These are just some of my thoughts which I aim to implement over the next week and set up on the cluster.  The reason for this post though is to get your feedback - what do you want to see up on the Social Area site? What have you found useful info in the past at conferences that you'd love to see here?  Or do you think we've got a good set?

Please let me know at @sjmaple or comment on this post.  Thanks for your feedback and look forward to see you there!  Note: we may have some spare tickets to the event, which we'd look to reward feedback with! :o)

If you want to attend the event, here's a code which will give you a great discount on ticket price:

JAXIBM1 Get $50 off a 1 day pass
JAXIBM2 Get $100 off a 2 day pass
JAXIBM3 Get $200 off a 4 day pass

Sunday, 3 June 2012

How can a Pi control a house from 50 miles away?

Easy!  Here's my Pi recipe:

My Ingredients:
1 Raspberry Pi
1 WebSphere Liberty Profile server
1 Really Small Message Broker (RSMB)
1 Eclipse Paho client library
1 Andy Stanford-Clark!


Andy has a very pervasive house with many devices set up to both tweet and publish messages based on events which occur to those devices.  Furthermore, some devices can be controlled by sending messages to topics which they are monitoring, such as a pond fountain, an outdoor light and even a heated towel rail!  The messaging design used was to bridge from the RSMB on the Pi to the existing message broker Andy has set up to monitor and controll his devices.  Any messages sent from or received by either broker will be mirrored by the other via the bridge.  This makes the remaining design on the Pi beyond the RSMB easy, as we can consider everything is local, to the RSMB. Neat!  The visual and interactive side will be taken care of by a web application on the Liberty Profile app server, which connects to the RSMB via an eclipse open source MQTT client project called Paho.

My Method:

I already had a Debian install with both the OpenJDK and IBM J9 JVM installed with my Liberty Profile application server, which I used to run the snoop servlet that I wrote about in a previous post, and also for a cool dynamic development demo for the new Liberty Profile I ran at the IBM Impact conference in May 2012.  My first step was to install, configure and run the RSMB.  It doesn't currently run on the ARM architecture, so I needed to build the source on the Pi and it then just worked out the box, easy.  Next I needed to create a broker.cfg file which had info to pointed to Andy's existing broker, such as IP address and port number, and also describe which topics I wanted to bridge.  This is simply a list of topics with my intended actions, such as 'in' to listen.  That's all I needed to do with the RSMB.

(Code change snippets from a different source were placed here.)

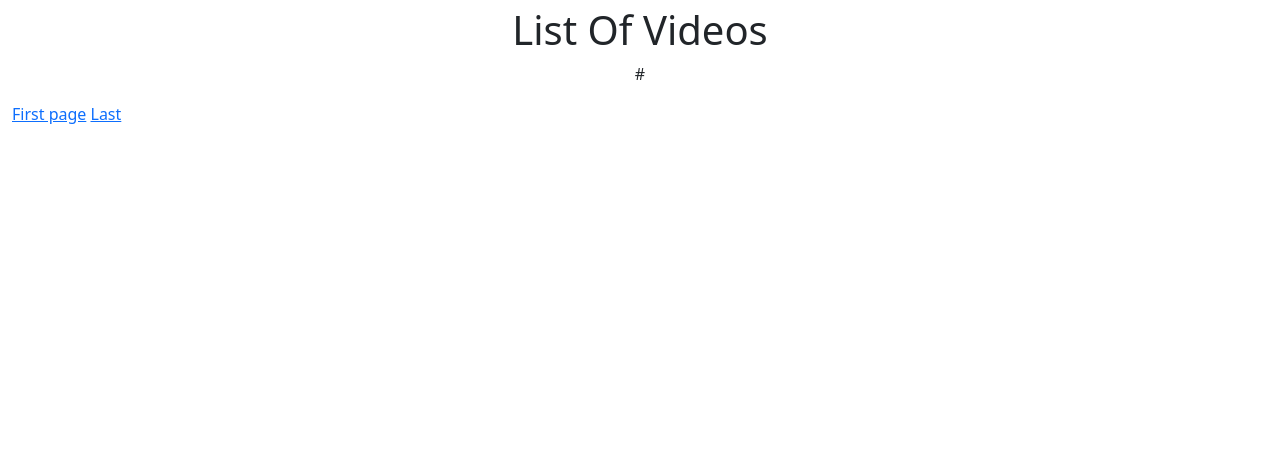
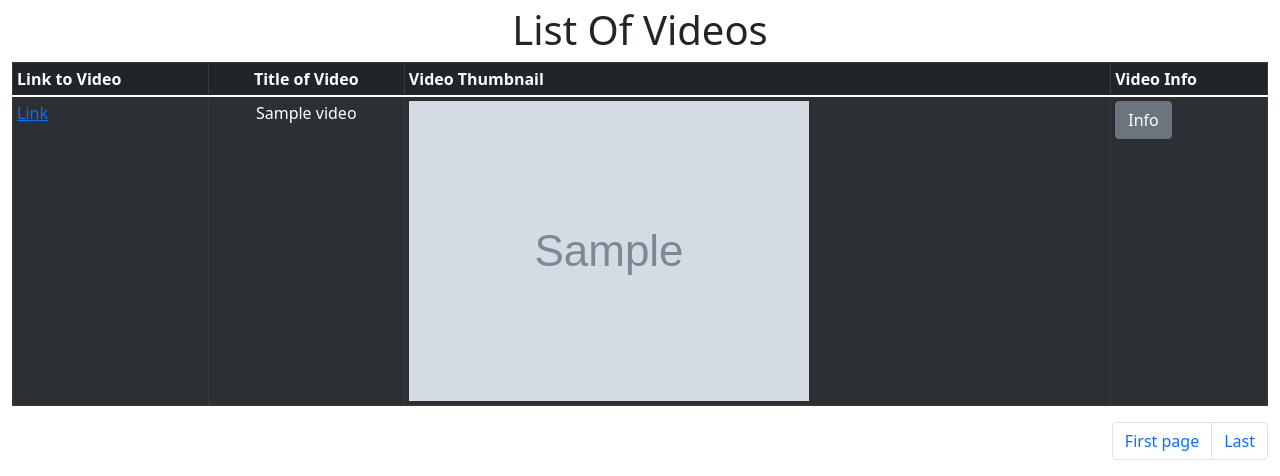
Before and after one commit to oyr380/data-mgmt-web, a Django app: page /channel/ in a window 1280 px wide. Shown: the part 1356-1832 px from the top of the page. Before the commit the page ends 1480 px from the top, so only its background shows below. Run offline with Django 4.2, Linux system fonts and the light colour scheme; tables that the repository leaves empty hold one stand-in row (values such as "Sample post"); grey boxes marked "Sample" are stand-in pictures; a database or web service that is not in the repository returns one stand-in record (values such as "Sample title").

Commit message:
worked on styling of page

```diff
--- a/yt_data/helper.py
+++ b/yt_data/helper.py
@@ -33,5 +33,5 @@ class MongoInstance:
     def grab_channel_videos(self, name, skip):
         #Query is set like this so it only returns webpage_url rather than all fields (saves a bunch of time). This will be changed to return most relevant data to be display
         #On channel page (Such as title, date maybe?)
-        videos = self.videos.find({"channel":name}, {"webpage_url":1}).skip(skip).limit(50)
-        return [x['webpage_url'] for x in videos]
+        videos = self.videos.find({"channel":name}, {"webpage_url":1, "title":1, "thumbnail":1, "id":1}).skip(skip).limit(50)
+        return [[x['webpage_url'], x['title'], x['thumbnail'], x['id']] for x in videos]
--- a/yt_data/templates/channel.html
+++ b/yt_data/templates/channel.html
@@ -39,20 +39,38 @@
 <div class="d-flex justify-content-center">
   <h1>List Of Videos</h1>
 </div>
-{% for vid in videos %}
-<div class="d-flex justify-content-center">
-  <p>{{ vid }}</p>
+<div class="container-fluid"></div>
+<table class="table videotable table-sm table-hover table-bordered table-striped table-dark">
+  <thead>
+    <th scope="col">Link to Video</th>
+    <th class="text-center" scope="col">Title of Video</th>
+    <th scope="col">Video Thumbnail</th>
+    <th scope="col">Video Info</th>
+  </thead>
+  <tbody>
+    {% for vid in videos %}
+      <tr>
+        <td><a href="{{ vid.0 }}">Link</a></td>
+        <td class="text-center">{{ vid.1 }}</td>
+        <td><img class="thumbs" src="{{ vid.2 }}"></td>
+        <td><a href="{% url 'video' vid.3 %}" class="btn btn-secondary vidinfo" role="button">Info</a></td>
+      </tr>
+    {% endfor %}
+  </tbody>
+</table>
+  <ul class="pagination justify-content-end">
+    <li class="page-item"><a class="page-link" href="/channel/{{ chname }}/?page=1">First page</a></li>
+    {% if page != 1 %}
+    <li class="page-item"><a class="page-link" href="/channel/{{ chname }}/?page={{ page|add:'-1' }}">Previous</a></li>
+    {% endif %}
+    {% if page|add:0 != total_pages|add:0 %}
+    <li class="page-item"><a class="page-link" href="/channel/{{ chname }}/?page={{ page|add:'+1' }}">Next</a></li>
+    {% endif %}
+    <li class="page-item"><a class="page-link" href="/channel/{{ chname }}/?page={{ total_pages }}">Last</a></li>
+  </ul>
 </div>
-{% endfor %}
 
- <a href="/channel/{{ chname }}/?page=1">First page</a>
- {% if page != 1 %}
-  <a href="/channel/{{ chname }}/?page={{ page|add:'-1' }}">Previous</a>
- {% endif %}
- {% if page|add:0 != total_pages|add:0 %}
-  <a href="/channel/{{ chname }}/?page={{ page|add:'+1' }}">Next</a>
- {% endif %}
- <a href="/channel/{{ chname }}/?page={{ total_pages }}">Last</a>
+
 
 
 {% endblock %}
--- a/yt_data/urls.py
+++ b/yt_data/urls.py
@@ -6,4 +6,6 @@ urlpatterns = [
     path('about/', views.about, name='about'),
     path('channel/<chname>/', views.channel, name='channel'),
     path('channel/', views.channel, name='yt_data_channel'),
+    path('video/<id>/', views.video, name="video"),
+    path('video/', views.video, name="yt_data_video"),
 ]
--- a/yt_data/views.py
+++ b/yt_data/views.py
@@ -51,3 +51,6 @@ def channel(request, chname=''):
         'channel' : channel,
     }
     return render(request, 'channel.html', context)
+
+def video(request, id=''):
+    return render(request, 'video.html')
```
Also changed, not shown: yt_data/templates/video.html (added).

My web application itself is a jsp and servlet based webapp which automatically refreshes itself every 5 seconds to keep the dashboard up to date.  It bundles the Paho client library which it uses to connect to the RSMB and subscribe to a number of topics which passes messages of interest to the dashboard.  The webapp stores info it requires locally in memory for history graphs such as energy consumption.  This data is sent to the Google chart facility (why on earth are Google deprecating this cool graphing function?  Maybe someone can fill me in via comments). The application server config just has the one feature included, the jsp-2.2 feature, as that's all we need in this environment!  This keeps the application server runtime nimble and fast with a low memory footprint.


So what's next?

I've got a couple of things I want to play with next, I quite fancy connecting the Pi up to my current cost meter at home and to my TV as well and display a channel which shows my energy usage.  If you have any ideas of what you'd like to see, let me know :o)

For more info check out:

WebSphere Liberty Profile
Raspberry Pi -
Eclipse Paho -